It is important to note that the moral law is a mandate which dictates how a person must act. The latter is Kant’s perspective on ethics and morality, where the supreme principle of morality or Categorical Imperative lies at its core. The act of lying contradicts the morality of truth, which implies that one must always tell the truth regardless of the consequences. The central argument of the given reflection is that Kant’s position is absurd since lying itself is not immoral, and it is a mere instrument to misinform someone.
One should be aware that truth and lie are rather challenging to define since it assumes full knowledge. Even the most accurate and well-established method of acquisition of truth and facts, the scientific method, is prone to errors, corrections, and paradigm shifts (Lower, 2020). Therefore, telling a person to always tell the truth assumes that such an individual knows the truth. For example, a conspiracy theorist, who believes that the earth is flat, might inherently believe that he or she knows the truth about the shape of the planet. A similar illustration can become significantly more immoral when it comes to dangerous beliefs, such as white supremacy.
In conclusion, the truth cannot have an intrinsic value because it itself cannot be fully known or defined. Even if the truth is recognized as such by most, there are situations where it can undermine the well-being of the entire nation. A CIA agent is acting morally by engaging in lying and disinformation in a foreign nation without which his or her own nation would be at risk. Since a similar tactic is being used against the US, security becomes a priority over truth-telling.
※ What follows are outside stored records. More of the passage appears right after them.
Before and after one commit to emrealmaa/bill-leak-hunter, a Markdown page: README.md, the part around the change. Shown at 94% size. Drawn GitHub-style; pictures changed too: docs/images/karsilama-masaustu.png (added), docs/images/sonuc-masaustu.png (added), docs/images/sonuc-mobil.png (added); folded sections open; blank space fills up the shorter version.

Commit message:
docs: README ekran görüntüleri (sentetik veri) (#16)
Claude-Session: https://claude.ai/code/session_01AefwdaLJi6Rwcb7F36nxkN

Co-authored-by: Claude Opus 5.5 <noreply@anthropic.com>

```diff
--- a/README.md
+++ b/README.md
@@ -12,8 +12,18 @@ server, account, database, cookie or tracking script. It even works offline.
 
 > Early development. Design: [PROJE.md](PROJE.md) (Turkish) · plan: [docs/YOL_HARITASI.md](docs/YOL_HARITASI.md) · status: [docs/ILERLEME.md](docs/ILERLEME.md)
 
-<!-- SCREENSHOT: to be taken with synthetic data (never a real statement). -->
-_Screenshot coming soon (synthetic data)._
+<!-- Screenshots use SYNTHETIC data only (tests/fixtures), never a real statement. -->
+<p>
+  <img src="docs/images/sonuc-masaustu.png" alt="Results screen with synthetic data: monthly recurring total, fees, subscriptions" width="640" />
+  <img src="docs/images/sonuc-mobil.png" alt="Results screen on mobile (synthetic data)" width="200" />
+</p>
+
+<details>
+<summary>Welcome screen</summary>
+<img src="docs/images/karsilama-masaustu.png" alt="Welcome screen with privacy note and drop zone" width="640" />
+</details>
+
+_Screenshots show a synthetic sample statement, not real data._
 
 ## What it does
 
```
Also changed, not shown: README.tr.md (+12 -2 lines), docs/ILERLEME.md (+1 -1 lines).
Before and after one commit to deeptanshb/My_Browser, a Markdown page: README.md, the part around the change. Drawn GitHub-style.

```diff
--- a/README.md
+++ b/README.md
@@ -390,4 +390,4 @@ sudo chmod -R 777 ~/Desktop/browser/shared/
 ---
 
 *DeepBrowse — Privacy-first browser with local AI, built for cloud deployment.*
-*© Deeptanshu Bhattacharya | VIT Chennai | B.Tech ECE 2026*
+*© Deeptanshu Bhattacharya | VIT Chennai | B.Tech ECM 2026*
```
Lower, S. (2020). Limitations of the scientific method. Libre Texts.